, Research Paper
FREDERICK DOUGLASS S POWERS OF APPEAL
After his escape from slavery, Frederick Douglass chose to promote the abolition of slavery by speaking about the actions and effects that result from that institution. In an excerpt from a July 5, 1852 speech at Rochester, New York, Douglass asks the question: What to the slave is the Fourth of July? This question is a bold one, and it demands attention. The effectiveness of his oration is derived from the personal appeals in which he engages the listener.
At once in this speech, Douglass appeals to his listeners religious tendencies. He asks his audience, am I, therefore, called upon to bring our humble offering to the national altar (441). Religious appeal is so important because the majority of his audience is Christian, and he implies that Christianity, in its ostensible purity, allows the mishandling of human life to the degree of slavery. By relating Christianity directly to slavery, his listeners must question the validity of their Christian doctrines in relation to the institution of slavery. In doing so, they must eliminate their acceptance of one of these traditions; the odds are that Christianity holds a much more loyal following than slavery, in which case slavery will be given up as a practice. Douglass also quotes from Psalms 137:1-6, and the ludicrous concept that slaveholders expect their slaves to be joyous in their state of bondage is the essential meaning of the passage he chooses as it relates to the comparable situation of the Babylonians captives (442). His persuasive appeal in this case is the notion that any pious Christian would have sympathy for the lamenting captives and contempt for the captors in the Psalms passage. If this assumption is correct, then the same pious Christians surely should realize the situation of the slaves on this day and every other.
Additionally, in asking this question, he asserts immediately that the meaning of the Fourth of July is entirely different from that of the free, white American. Douglass concedes that the whites of America had reason to rejoice: the rich inheritance of justice, liberty, prosperity, and independence (441). However, he also illustrates that there are just as many reasons for slaves to scorn the traditional meaning of the Fourth of July. Furthermore, these reasons are as significant as they are plentiful. Douglass asserts that the very reasons why Independence Day is important to the whites are the same rights that are denied of the slaves, making the slaves lack of those privileges the major contributing factor to their abhorrence of the holiday. Therefore, not only are slaves justified in denouncing the Fourth of July as a celebration of freedom, those that are free to enjoy the rights associated with Independence Day should also feel shameful that liberty is honored because the same personal freedom that the colonists fought for in the Revolutionary War are cruelly not permitted in the case of the slave. In this sense, the appeal is to those who are indifferent or opposed to slavery; it is directed toward their sense of national pride and intended to expose the Fourth of July as a sham.

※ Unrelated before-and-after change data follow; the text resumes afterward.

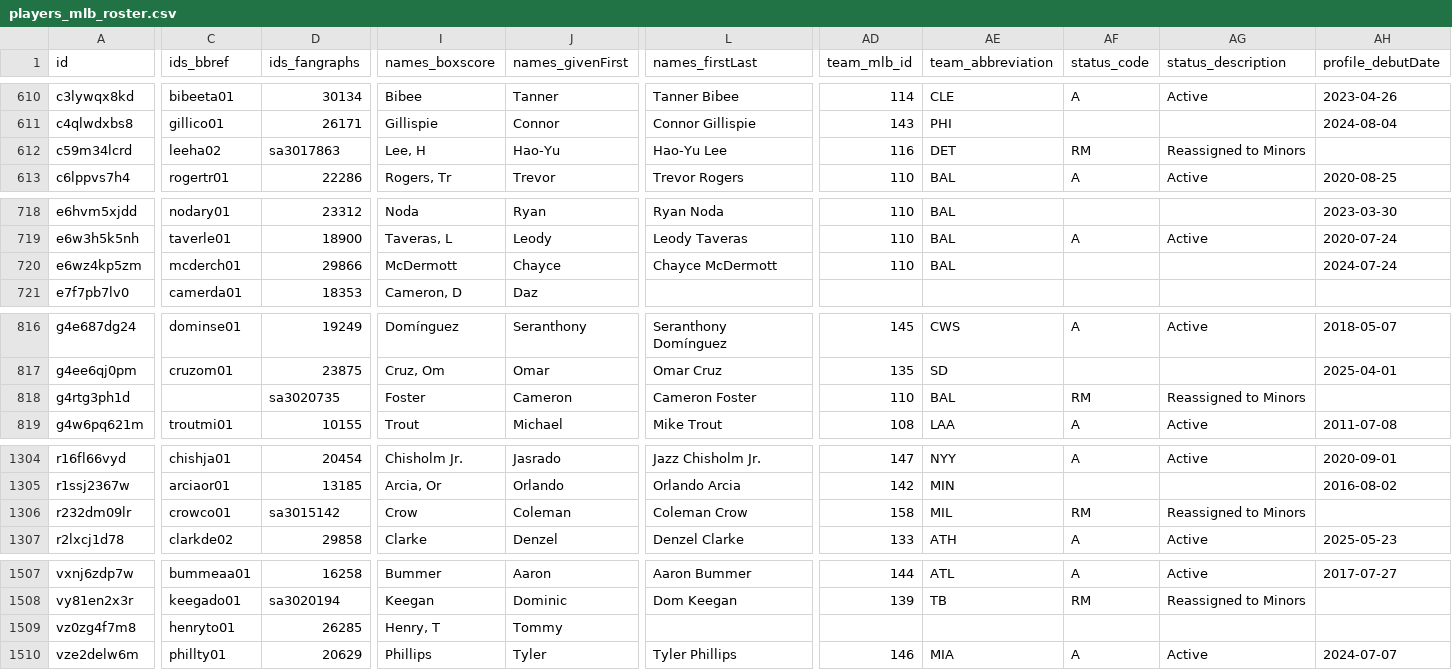
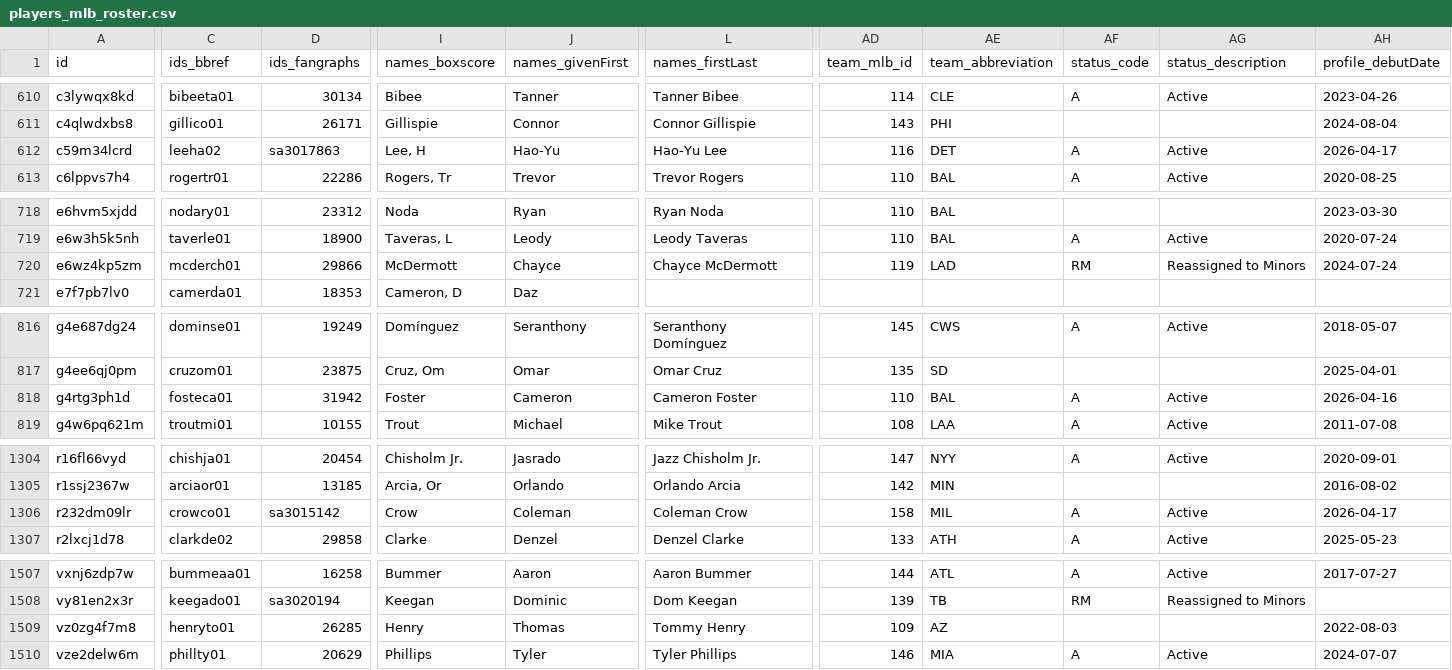
Before and after one commit to StatsVine/prism-registry, a CSV file: exports/mlb/players_mlb_roster/players_mlb_roster.csv, drawn as a sheet; only a part is shown, gaps mark what is left out; the diff covers the shown part only; the diff names each change by its address in the sheet, - before the commit and + after, or states it on an @@ line.

```diff
--- a/exports/mlb/players_mlb_roster/players_mlb_roster.csv
+++ b/exports/mlb/players_mlb_roster/players_mlb_roster.csv
-AF612 (status_code): RM
+AF612 (status_code): A
-AG612 (status_description): Reassigned to Minors
+AG612 (status_description): Active
-AH612 (profile_debutDate): (empty)
+AH612 (profile_debutDate): 2026-04-17
-AD720 (team_mlb_id): 110
+AD720 (team_mlb_id): 119
-AE720 (team_abbreviation): BAL
+AE720 (team_abbreviation): LAD
-AF720 (status_code): (empty)
+AF720 (status_code): RM
-AG720 (status_description): (empty)
+AG720 (status_description): Reassigned to Minors
-C818 (ids_bbref): (empty)
+C818 (ids_bbref): fosteca01
-D818 (ids_fangraphs): sa3020735
+D818 (ids_fangraphs): 31942
-AF818 (status_code): RM
+AF818 (status_code): A
-AG818 (status_description): Reassigned to Minors
+AG818 (status_description): Active
-AH818 (profile_debutDate): (empty)
+AH818 (profile_debutDate): 2026-04-16
-AF1306 (status_code): RM
+AF1306 (status_code): A
-AG1306 (status_description): Reassigned to Minors
+AG1306 (status_description): Active
-AH1306 (profile_debutDate): (empty)
+AH1306 (profile_debutDate): 2026-04-17
-I1509 (names_boxscore): Henry, T
+I1509 (names_boxscore): Henry
-J1509 (names_givenFirst): Tommy
+J1509 (names_givenFirst): Thomas
-L1509 (names_firstLast): (empty)
+L1509 (names_firstLast): Tommy Henry
-AD1509 (team_mlb_id): (empty)
+AD1509 (team_mlb_id): 109
-AE1509 (team_abbreviation): (empty)
+AE1509 (team_abbreviation): AZ
-AH1509 (profile_debutDate): (empty)
+AH1509 (profile_debutDate): 2022-08-03
```
Also changed, not shown: 50 edited cells elsewhere in this file, exports/mlb/player_ids/player_ids.csv, exports/mlb/players_mlb_profile/players_mlb_profile.csv, 45 other files.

The way in which Douglass engages his audience is also effective in favor of his argument. He directly and indirectly involves them in his rhetoric. But I fancy I hear some one of my audience say is a direct approach to the listeners; he personalizes the speech in this way (443). In this passage, he recognizes that many skeptics of abolition wish for more positive argument than negative. In realizing this, Douglass goes on to show the skeptics how that notion is wrong because there is no positive argument that could effect change in the slavery system. Additionally, he appeals to the audience by asking questions meant to illustrate the fact that he does not want to insult their intelligence. He employs the old who would do a thing like that? approach, which is intended to make the audience shift in their seats and question their own integrity, disallowing them to place blame on everyone else. They are essentially forced to recognize their shortcomings in this way, but are spared the embarrassment of public humiliation: There is not a man beneath the canopy of heaven that does not know that slavery is wrong for him (444). The assumptions he makes in this way are effective in producing the uncomfortable, thought-provoking results he is trying to generate.
Moreover, Douglass calls attention to the issue of equality in manhood. He presents images of life as it is for whites living in freedom that are also reflections of life for the enslaved. He illustrates that the difference is the necessity for the black slave to prove his manhood. He asks how, with all of the activity and thinking life requires, the slave s manhood can be questioned (443). For the white man listening to this argument, it is required that he empathizes with the situation of the slave, because in actuality there is much in common between the free and the enslaved. This is precisely Douglass s point; bondage is the only hindrance of slaves abilities to lead a fulfilling life.
Douglass s appeals to his audience are specifically directed toward white, Christian males. He is fully aware at all times he must show that he can relate with them. As Christians, how should they have felt had they been denied their right to practice religion and believe in their god? What would they do if the country they so loved chained them to a life of servitude? Finally, what would all the work to support a family and desire for self-improvement have accomplished if it only benefited a master, but not a wife and children? Douglass deliberately addresses those aspects of life that mean the most to his audience because in doing so he is sure to gain the listeners full attention and consideration of the immorality of slavery.